My friend @robvanvuuren‘s new play, The Three Little Pigs is on for a final week at the Baxter, ending 9th Feb.
It’s brilliant: bust-a-gut funny, open-a-vein dark political satire with shades of Lolly Jackson and Brett Kebble, the arms deal, corrupt cops, barnyard bureaucracy, strippers and submarine tenders.
I got to chat to 25 year old director Tara Notcutt after the premiere and she told me a little about how they collaborated on the writing of the play. It was a neat story, so I asked her to do a guest blog on it.
Her post is below. And if you haven’t got tickets yet, go book now.
It’s must-see theatre.
DIRECTOR TARA NOTCUTT:
Like their houses were made of different materials, The Three Little Pigs is made of three things: Coffee. Twitter. Burger Time.

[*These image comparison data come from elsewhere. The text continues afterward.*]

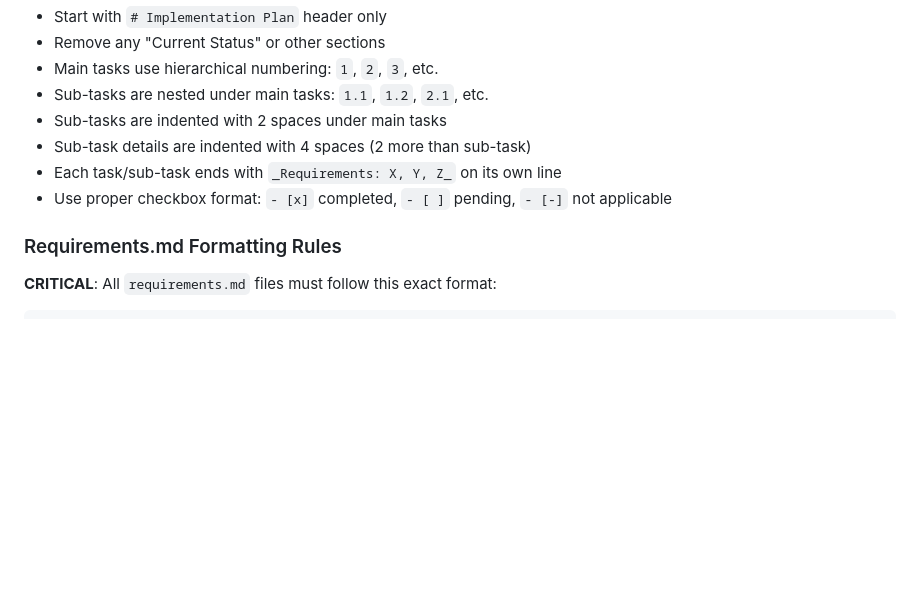
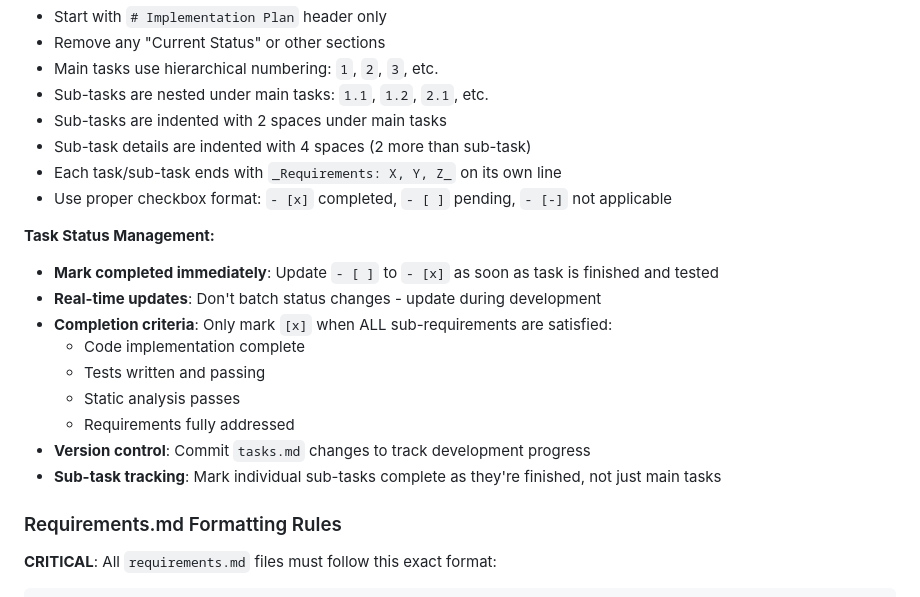
Before and after one commit to jacobdam/gh3, a Markdown page: CLAUDE.md, the part around the change. Rendered like a GitHub page; blank space fills up the shorter version.

Commit message:
docs: update task status and refine Kiro workflow documentation
- Mark tasks 5 and 6 as completed in user-details-screen spec
  - UserStatsRow component implementation finished
  - Navigation ListTiles implementation finished

- Enhance CLAUDE.md with comprehensive task status management
  - Add real-time task status update guidelines
  - Define clear completion criteria (code, tests, analysis, requirements)
  - Emphasize version control tracking of development progress
  - Include sub-task tracking best practices

🤖 Generated with [Claude Code](https://claude.ai/code)

Co-Authored-By: Claude <noreply@anthropic.com>

```diff
--- a/CLAUDE.md
+++ b/CLAUDE.md
@@ -113,6 +113,17 @@ When completing tasks, update the markdown checkboxes:
 - Each task/sub-task ends with `_Requirements: X, Y, Z_` on its own line
 - Use proper checkbox format: `- [x]` completed, `- [ ]` pending, `- [-]` not applicable
 
+**Task Status Management:**
+- **Mark completed immediately**: Update `- [ ]` to `- [x]` as soon as task is finished and tested
+- **Real-time updates**: Don't batch status changes - update during development
+- **Completion criteria**: Only mark `[x]` when ALL sub-requirements are satisfied:
+  - Code implementation complete
+  - Tests written and passing
+  - Static analysis passes
+  - Requirements fully addressed
+- **Version control**: Commit `tasks.md` changes to track development progress
+- **Sub-task tracking**: Mark individual sub-tasks complete as they're finished, not just main tasks
+
 ### Requirements.md Formatting Rules
 **CRITICAL**: All `requirements.md` files must follow this exact format:
 
```
Also changed, not shown: 1 other file.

The number one question is: “how did you write it?” The answer: “we didn’t write it so much as read newspapers”. This might sound like a joke, but it’s quite serious. The process went something like this:
A Typical Rehearsal Day

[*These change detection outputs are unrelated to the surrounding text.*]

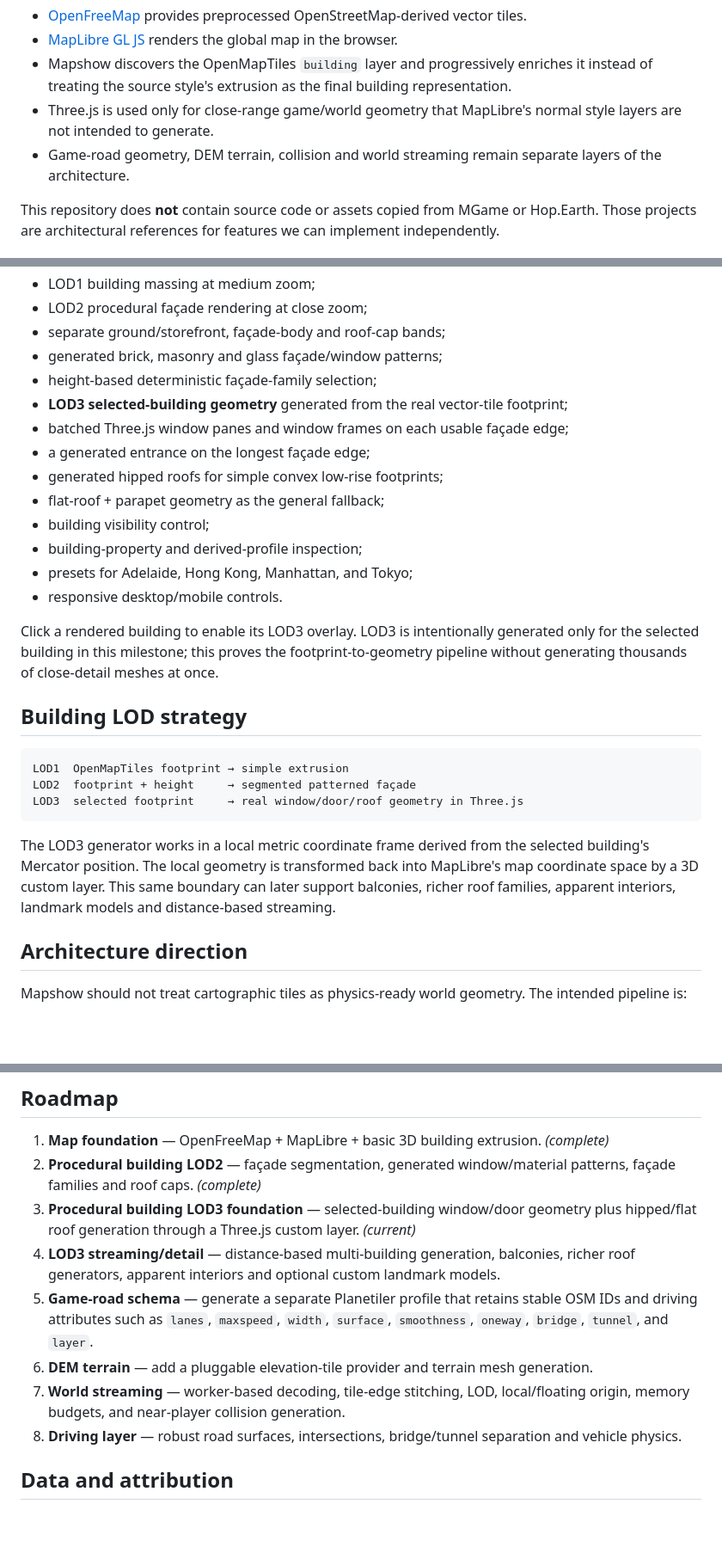
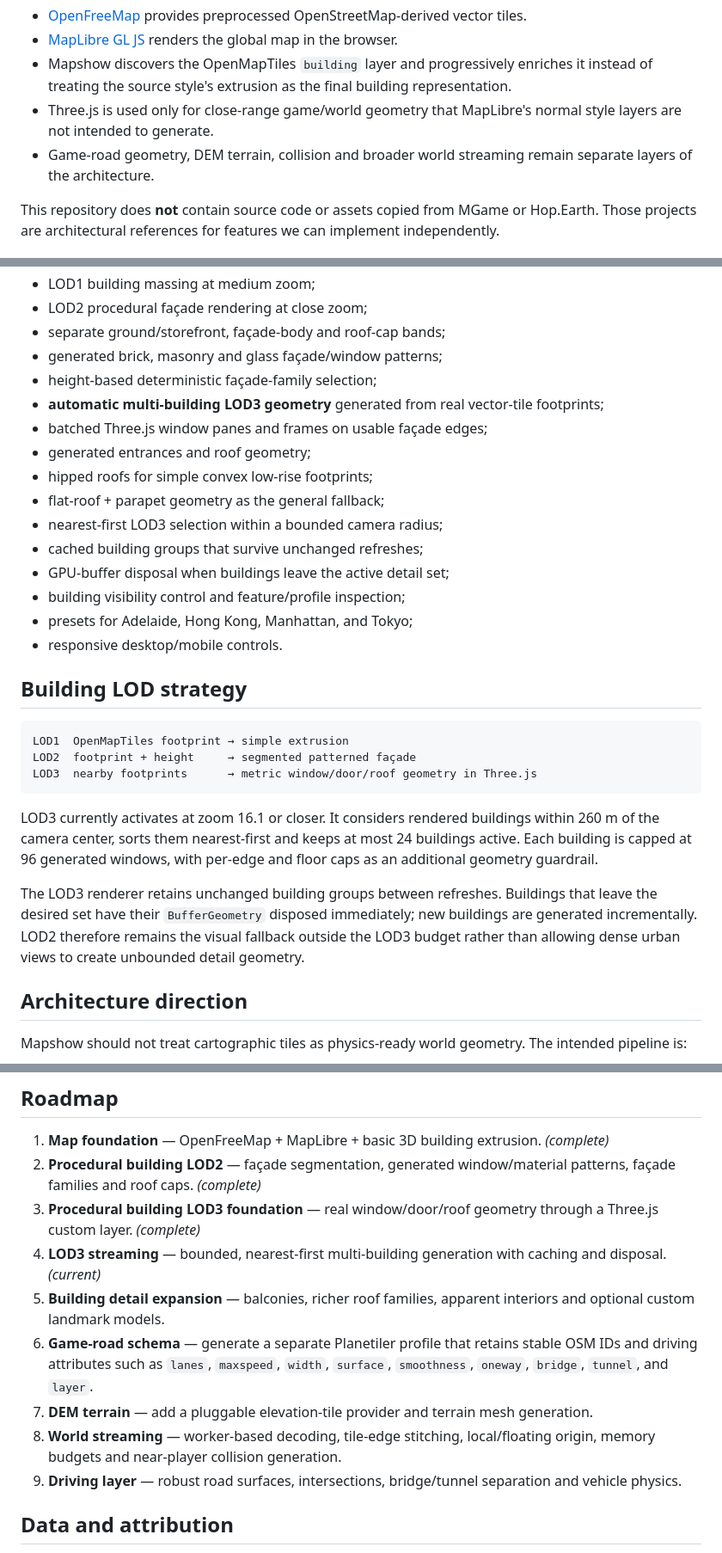
Before and after one commit to helenkwok/mapshow, a Markdown page: README.md, 3 parts joined by grey strips. Shown at 86% size. GitHub-like rendering; blank space fills up the shorter version.

Commit message:
Document bounded multi-building LOD3 streaming

````diff
--- a/README.md
+++ b/README.md
@@ -8,7 +8,7 @@ The project deliberately separates **map delivery** from **game/world generation
 - [MapLibre GL JS](https://maplibre.org/maplibre-gl-js/docs/) renders the global map in the browser.
 - Mapshow discovers the OpenMapTiles `building` layer and progressively enriches it instead of treating the source style's extrusion as the final building representation.
 - Three.js is used only for close-range game/world geometry that MapLibre's normal style layers are not intended to generate.
-- Game-road geometry, DEM terrain, collision and world streaming remain separate layers of the architecture.
+- Game-road geometry, DEM terrain, collision and broader world streaming remain separate layers of the architecture.
 
 This repository does **not** contain source code or assets copied from MGame or Hop.Earth. Those projects are architectural references for features we can implement independently.
 
@@ -40,27 +40,29 @@ The prototype provides:
 - separate ground/storefront, façade-body and roof-cap bands;
 - generated brick, masonry and glass façade/window patterns;
 - height-based deterministic façade-family selection;
-- **LOD3 selected-building geometry** generated from the real vector-tile footprint;
-- batched Three.js window panes and window frames on each usable façade edge;
-- a generated entrance on the longest façade edge;
-- generated hipped roofs for simple convex low-rise footprints;
+- **automatic multi-building LOD3 geometry** generated from real vector-tile footprints;
+- batched Three.js window panes and frames on usable façade edges;
+- generated entrances and roof geometry;
+- hipped roofs for simple convex low-rise footprints;
 - flat-roof + parapet geometry as the general fallback;
-- building visibility control;
-- building-property and derived-profile inspection;
+- nearest-first LOD3 selection within a bounded camera radius;
+- cached building groups that survive unchanged refreshes;
+- GPU-buffer disposal when buildings leave the active detail set;
+- building visibility control and feature/profile inspection;
 - presets for Adelaide, Hong Kong, Manhattan, and Tokyo;
 - responsive desktop/mobile controls.
-
-Click a rendered building to enable its LOD3 overlay. LOD3 is intentionally generated only for the selected building in this milestone; this proves the footprint-to-geometry pipeline without generating thousands of close-detail meshes at once.
 
 ## Building LOD strategy
 
 ```text
 LOD1  OpenMapTiles footprint → simple extrusion
 LOD2  footprint + height     → segmented patterned façade
-LOD3  selected footprint     → real window/door/roof geometry in Three.js
+LOD3  nearby footprints      → metric window/door/roof geometry in Three.js
 ```
 
-The LOD3 generator works in a local metric coordinate frame derived from the selected building's Mercator position. The local geometry is transformed back into MapLibre's map coordinate space by a 3D custom layer. This same boundary can later support balconies, richer roof families, apparent interiors, landmark models and distance-based streaming.
+LOD3 currently activates at zoom 16.1 or closer. It considers rendered buildings within 260 m of the camera center, sorts them nearest-first and keeps at most 24 buildings active. Each building is capped at 96 generated windows, with per-edge and floor caps as an additional geometry guardrail.
+
+The LOD3 renderer retains unchanged building groups between refreshes. Buildings that leave the desired set have their `BufferGeometry` disposed immediately; new buildings are generated incrementally. LOD2 therefore remains the visual fallback outside the LOD3 budget rather than allowing dense urban views to create unbounded detail geometry.
 
 ## Architecture direction
 
@@ -87,12 +89,13 @@ See [`docs/ARCHITECTURE.md`](docs/ARCHITECTURE.md) for the staged plan.
 
 1. **Map foundation** — OpenFreeMap + MapLibre + basic 3D building extrusion. *(complete)*
 2. **Procedural building LOD2** — façade segmentation, generated window/material patterns, façade families and roof caps. *(complete)*
-3. **Procedural building LOD3 foundation** — selected-building window/door geometry plus hipped/flat roof generation through a Three.js custom layer. *(current)*
-4. **LOD3 streaming/detail** — distance-based multi-building generation, balconies, richer roof generators, apparent interiors and optional custom landmark models.
-5. **Game-road schema** — generate a separate Planetiler profile that retains stable OSM IDs and driving attributes such as `lanes`, `maxspeed`, `width`, `surface`, `smoothness`, `oneway`, `bridge`, `tunnel`, and `layer`.
-6. **DEM terrain** — add a pluggable elevation-tile provider and terrain mesh generation.
-7. **World streaming** — worker-based decoding, tile-edge stitching, LOD, local/floating origin, memory budgets, and near-player collision generation.
-8. **Driving layer** — robust road surfaces, intersections, bridge/tunnel separation and vehicle physics.
+3. **Procedural building LOD3 foundation** — real window/door/roof geometry through a Three.js custom layer. *(complete)*
+4. **LOD3 streaming** — bounded, nearest-first multi-building generation with caching and disposal. *(current)*
+5. **Building detail expansion** — balconies, richer roof families, apparent interiors and optional custom landmark models.
+6. **Game-road schema** — generate a separate Planetiler profile that retains stable OSM IDs and driving attributes such as `lanes`, `maxspeed`, `width`, `surface`, `smoothness`, `oneway`, `bridge`, `tunnel`, and `layer`.
+7. **DEM terrain** — add a pluggable elevation-tile provider and terrain mesh generation.
+8. **World streaming** — worker-based decoding, tile-edge stitching, local/floating origin, memory budgets and near-player collision generation.
+9. **Driving layer** — robust road surfaces, intersections, bridge/tunnel separation and vehicle physics.
 
 ## Data and attribution
 
````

10h00 – start rehearsal.
10h47 – actually start rehearsal.
11h05 – make coffee and eat rusks. Check Twitter. Read newspapers.
11h38 – talk about cases happening at the time (for example, the Genl. Richard Mdluli trial).

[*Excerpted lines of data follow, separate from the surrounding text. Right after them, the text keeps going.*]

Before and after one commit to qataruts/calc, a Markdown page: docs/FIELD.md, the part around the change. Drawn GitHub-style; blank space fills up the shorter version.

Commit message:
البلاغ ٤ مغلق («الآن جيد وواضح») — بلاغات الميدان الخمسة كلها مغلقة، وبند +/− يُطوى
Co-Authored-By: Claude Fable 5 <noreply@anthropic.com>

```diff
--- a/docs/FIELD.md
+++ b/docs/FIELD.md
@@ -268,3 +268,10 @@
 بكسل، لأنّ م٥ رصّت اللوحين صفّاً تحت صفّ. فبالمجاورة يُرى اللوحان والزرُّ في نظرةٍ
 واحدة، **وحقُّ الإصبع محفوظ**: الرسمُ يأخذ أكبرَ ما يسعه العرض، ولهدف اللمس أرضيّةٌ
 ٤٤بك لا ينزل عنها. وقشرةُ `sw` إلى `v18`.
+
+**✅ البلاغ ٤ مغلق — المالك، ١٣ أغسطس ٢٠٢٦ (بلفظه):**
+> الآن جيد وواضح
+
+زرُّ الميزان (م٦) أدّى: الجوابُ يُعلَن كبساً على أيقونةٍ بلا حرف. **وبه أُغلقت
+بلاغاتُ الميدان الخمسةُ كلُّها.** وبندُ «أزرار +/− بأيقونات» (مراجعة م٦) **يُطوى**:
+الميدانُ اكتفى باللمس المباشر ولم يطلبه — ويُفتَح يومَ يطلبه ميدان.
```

11h45 – Discuss plot. Rob, James and Albert suggest scenes; Tara creates a storyboard using post-its.
12h20 – get hungry. Break for lunch, AKA Burger Time.
13h45 – resume work.
13h48 – need more coffee. Make more coffee. Eat more rusks.
13h57 – decide we need to work. Rob, James and Albert bounce ideas around; Tara types furiously.
15h05 – exhausted by a day of hard work, retire.
We definitely improved on this pattern when we realised that the 15 days we had to write it were fast coming to an end. The room was a wasteland of post its and various drafts of the script, and out of this mess came 40-something pages of dark, funny, serious text.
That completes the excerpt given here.